* _Recorded information_

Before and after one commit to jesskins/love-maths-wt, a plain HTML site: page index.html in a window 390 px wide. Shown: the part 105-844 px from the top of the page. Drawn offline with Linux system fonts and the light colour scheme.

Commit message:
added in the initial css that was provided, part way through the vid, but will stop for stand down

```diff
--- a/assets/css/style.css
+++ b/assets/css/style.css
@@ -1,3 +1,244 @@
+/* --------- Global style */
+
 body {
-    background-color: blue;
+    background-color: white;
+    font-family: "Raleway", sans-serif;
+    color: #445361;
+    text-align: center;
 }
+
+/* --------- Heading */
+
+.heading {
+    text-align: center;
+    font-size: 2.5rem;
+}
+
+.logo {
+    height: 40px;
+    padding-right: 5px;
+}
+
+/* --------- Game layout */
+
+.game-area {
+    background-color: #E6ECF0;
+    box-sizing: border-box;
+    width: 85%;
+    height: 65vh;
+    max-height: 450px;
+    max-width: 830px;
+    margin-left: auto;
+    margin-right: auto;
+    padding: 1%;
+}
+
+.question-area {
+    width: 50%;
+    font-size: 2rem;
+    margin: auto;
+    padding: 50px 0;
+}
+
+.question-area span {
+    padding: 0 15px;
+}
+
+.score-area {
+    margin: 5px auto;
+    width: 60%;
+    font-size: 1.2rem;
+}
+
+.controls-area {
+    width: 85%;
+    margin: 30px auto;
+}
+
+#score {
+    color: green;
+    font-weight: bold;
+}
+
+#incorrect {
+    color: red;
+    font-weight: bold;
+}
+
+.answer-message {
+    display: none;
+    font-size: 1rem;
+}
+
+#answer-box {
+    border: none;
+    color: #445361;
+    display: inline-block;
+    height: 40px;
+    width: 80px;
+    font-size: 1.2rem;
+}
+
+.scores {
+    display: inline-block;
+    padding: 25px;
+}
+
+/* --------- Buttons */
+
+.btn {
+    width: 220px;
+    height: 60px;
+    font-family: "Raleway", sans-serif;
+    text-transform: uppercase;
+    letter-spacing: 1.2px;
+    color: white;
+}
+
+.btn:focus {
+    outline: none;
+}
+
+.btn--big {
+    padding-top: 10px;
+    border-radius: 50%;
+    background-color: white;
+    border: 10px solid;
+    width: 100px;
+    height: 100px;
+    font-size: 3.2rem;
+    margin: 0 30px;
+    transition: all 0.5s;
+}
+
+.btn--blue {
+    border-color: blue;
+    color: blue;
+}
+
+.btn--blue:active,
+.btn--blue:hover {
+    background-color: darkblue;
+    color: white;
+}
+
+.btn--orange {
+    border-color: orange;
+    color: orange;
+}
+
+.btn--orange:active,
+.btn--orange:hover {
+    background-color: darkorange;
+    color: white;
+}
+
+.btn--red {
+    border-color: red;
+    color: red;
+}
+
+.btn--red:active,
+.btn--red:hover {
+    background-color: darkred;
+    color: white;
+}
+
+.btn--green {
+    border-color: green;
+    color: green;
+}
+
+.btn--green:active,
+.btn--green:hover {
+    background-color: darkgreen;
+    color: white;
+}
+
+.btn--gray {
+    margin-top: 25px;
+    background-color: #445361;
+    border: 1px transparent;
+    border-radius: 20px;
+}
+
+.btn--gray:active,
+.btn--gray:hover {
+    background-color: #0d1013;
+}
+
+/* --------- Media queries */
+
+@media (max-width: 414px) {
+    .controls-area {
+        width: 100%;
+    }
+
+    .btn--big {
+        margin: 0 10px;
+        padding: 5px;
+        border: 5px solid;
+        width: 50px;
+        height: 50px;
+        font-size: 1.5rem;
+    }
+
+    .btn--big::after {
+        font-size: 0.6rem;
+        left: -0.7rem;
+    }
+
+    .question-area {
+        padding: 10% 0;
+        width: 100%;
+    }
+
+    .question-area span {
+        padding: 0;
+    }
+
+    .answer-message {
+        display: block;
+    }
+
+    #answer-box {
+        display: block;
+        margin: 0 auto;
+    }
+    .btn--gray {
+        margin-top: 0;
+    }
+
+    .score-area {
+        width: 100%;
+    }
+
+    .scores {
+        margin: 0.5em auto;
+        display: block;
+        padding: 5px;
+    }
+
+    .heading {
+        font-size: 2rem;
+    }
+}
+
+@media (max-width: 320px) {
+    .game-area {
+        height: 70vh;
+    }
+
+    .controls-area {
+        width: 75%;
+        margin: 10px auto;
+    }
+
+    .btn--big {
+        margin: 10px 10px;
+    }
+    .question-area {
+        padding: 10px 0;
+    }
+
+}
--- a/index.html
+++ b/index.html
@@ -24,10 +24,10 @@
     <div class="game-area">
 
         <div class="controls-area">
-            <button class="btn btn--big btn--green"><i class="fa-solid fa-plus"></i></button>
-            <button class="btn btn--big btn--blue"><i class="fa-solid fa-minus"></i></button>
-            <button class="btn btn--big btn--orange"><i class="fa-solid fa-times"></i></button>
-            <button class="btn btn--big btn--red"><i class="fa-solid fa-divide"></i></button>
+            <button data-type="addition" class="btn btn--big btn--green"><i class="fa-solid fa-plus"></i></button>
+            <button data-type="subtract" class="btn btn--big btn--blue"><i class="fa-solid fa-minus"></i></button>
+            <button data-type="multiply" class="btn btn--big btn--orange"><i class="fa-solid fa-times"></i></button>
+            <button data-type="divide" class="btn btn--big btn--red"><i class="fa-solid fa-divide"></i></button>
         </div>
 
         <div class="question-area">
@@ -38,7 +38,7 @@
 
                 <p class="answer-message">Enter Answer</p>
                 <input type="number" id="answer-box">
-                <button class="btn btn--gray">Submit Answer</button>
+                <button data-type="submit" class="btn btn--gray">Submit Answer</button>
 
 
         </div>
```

* _Problem requirements_
Exactly as written above, please repeat the entries.

* _Output for this exercise_
Before and after one commit to jesskins/love-maths-wt, a plain HTML site: page index.html in a window 390 px wide. Shown: the part 105-844 px from the top of the page. Drawn offline with Linux system fonts and the light colour scheme.

Commit message:
added in the initial css that was provided, part way through the vid, but will stop for stand down

```diff
--- a/assets/css/style.css
+++ b/assets/css/style.css
@@ -1,3 +1,244 @@
+/* --------- Global style */
+
 body {
-    background-color: blue;
+    background-color: white;
+    font-family: "Raleway", sans-serif;
+    color: #445361;
+    text-align: center;
 }
+
+/* --------- Heading */
+
+.heading {
+    text-align: center;
+    font-size: 2.5rem;
+}
+
+.logo {
+    height: 40px;
+    padding-right: 5px;
+}
+
+/* --------- Game layout */
+
+.game-area {
+    background-color: #E6ECF0;
+    box-sizing: border-box;
+    width: 85%;
+    height: 65vh;
+    max-height: 450px;
+    max-width: 830px;
+    margin-left: auto;
+    margin-right: auto;
+    padding: 1%;
+}
+
+.question-area {
+    width: 50%;
+    font-size: 2rem;
+    margin: auto;
+    padding: 50px 0;
+}
+
+.question-area span {
+    padding: 0 15px;
+}
+
+.score-area {
+    margin: 5px auto;
+    width: 60%;
+    font-size: 1.2rem;
+}
+
+.controls-area {
+    width: 85%;
+    margin: 30px auto;
+}
+
+#score {
+    color: green;
+    font-weight: bold;
+}
+
+#incorrect {
+    color: red;
+    font-weight: bold;
+}
+
+.answer-message {
+    display: none;
+    font-size: 1rem;
+}
+
+#answer-box {
+    border: none;
+    color: #445361;
+    display: inline-block;
+    height: 40px;
+    width: 80px;
+    font-size: 1.2rem;
+}
+
+.scores {
+    display: inline-block;
+    padding: 25px;
+}
+
+/* --------- Buttons */
+
+.btn {
+    width: 220px;
+    height: 60px;
+    font-family: "Raleway", sans-serif;
+    text-transform: uppercase;
+    letter-spacing: 1.2px;
+    color: white;
+}
+
+.btn:focus {
+    outline: none;
+}
+
+.btn--big {
+    padding-top: 10px;
+    border-radius: 50%;
+    background-color: white;
+    border: 10px solid;
+    width: 100px;
+    height: 100px;
+    font-size: 3.2rem;
+    margin: 0 30px;
+    transition: all 0.5s;
+}
+
+.btn--blue {
+    border-color: blue;
+    color: blue;
+}
+
+.btn--blue:active,
+.btn--blue:hover {
+    background-color: darkblue;
+    color: white;
+}
+
+.btn--orange {
+    border-color: orange;
+    color: orange;
+}
+
+.btn--orange:active,
+.btn--orange:hover {
+    background-color: darkorange;
+    color: white;
+}
+
+.btn--red {
+    border-color: red;
+    color: red;
+}
+
+.btn--red:active,
+.btn--red:hover {
+    background-color: darkred;
+    color: white;
+}
+
+.btn--green {
+    border-color: green;
+    color: green;
+}
+
+.btn--green:active,
+.btn--green:hover {
+    background-color: darkgreen;
+    color: white;
+}
+
+.btn--gray {
+    margin-top: 25px;
+    background-color: #445361;
+    border: 1px transparent;
+    border-radius: 20px;
+}
+
+.btn--gray:active,
+.btn--gray:hover {
+    background-color: #0d1013;
+}
+
+/* --------- Media queries */
+
+@media (max-width: 414px) {
+    .controls-area {
+        width: 100%;
+    }
+
+    .btn--big {
+        margin: 0 10px;
+        padding: 5px;
+        border: 5px solid;
+        width: 50px;
+        height: 50px;
+        font-size: 1.5rem;
+    }
+
+    .btn--big::after {
+        font-size: 0.6rem;
+        left: -0.7rem;
+    }
+
+    .question-area {
+        padding: 10% 0;
+        width: 100%;
+    }
+
+    .question-area span {
+        padding: 0;
+    }
+
+    .answer-message {
+        display: block;
+    }
+
+    #answer-box {
+        display: block;
+        margin: 0 auto;
+    }
+    .btn--gray {
+        margin-top: 0;
+    }
+
+    .score-area {
+        width: 100%;
+    }
+
+    .scores {
+        margin: 0.5em auto;
+        display: block;
+        padding: 5px;
+    }
+
+    .heading {
+        font-size: 2rem;
+    }
+}
+
+@media (max-width: 320px) {
+    .game-area {
+        height: 70vh;
+    }
+
+    .controls-area {
+        width: 75%;
+        margin: 10px auto;
+    }
+
+    .btn--big {
+        margin: 10px 10px;
+    }
+    .question-area {
+        padding: 10px 0;
+    }
+
+}
--- a/index.html
+++ b/index.html
@@ -24,10 +24,10 @@
     <div class="game-area">
 
         <div class="controls-area">
-            <button class="btn btn--big btn--green"><i class="fa-solid fa-plus"></i></button>
-            <button class="btn btn--big btn--blue"><i class="fa-solid fa-minus"></i></button>
-            <button class="btn btn--big btn--orange"><i class="fa-solid fa-times"></i></button>
-            <button class="btn btn--big btn--red"><i class="fa-solid fa-divide"></i></button>
+            <button data-type="addition" class="btn btn--big btn--green"><i class="fa-solid fa-plus"></i></button>
+            <button data-type="subtract" class="btn btn--big btn--blue"><i class="fa-solid fa-minus"></i></button>
+            <button data-type="multiply" class="btn btn--big btn--orange"><i class="fa-solid fa-times"></i></button>
+            <button data-type="divide" class="btn btn--big btn--red"><i class="fa-solid fa-divide"></i></button>
         </div>
 
         <div class="question-area">
@@ -38,7 +38,7 @@
 
                 <p class="answer-message">Enter Answer</p>
                 <input type="number" id="answer-box">
-                <button class="btn btn--gray">Submit Answer</button>
+                <button data-type="submit" class="btn btn--gray">Submit Answer</button>
 
 
         </div>
```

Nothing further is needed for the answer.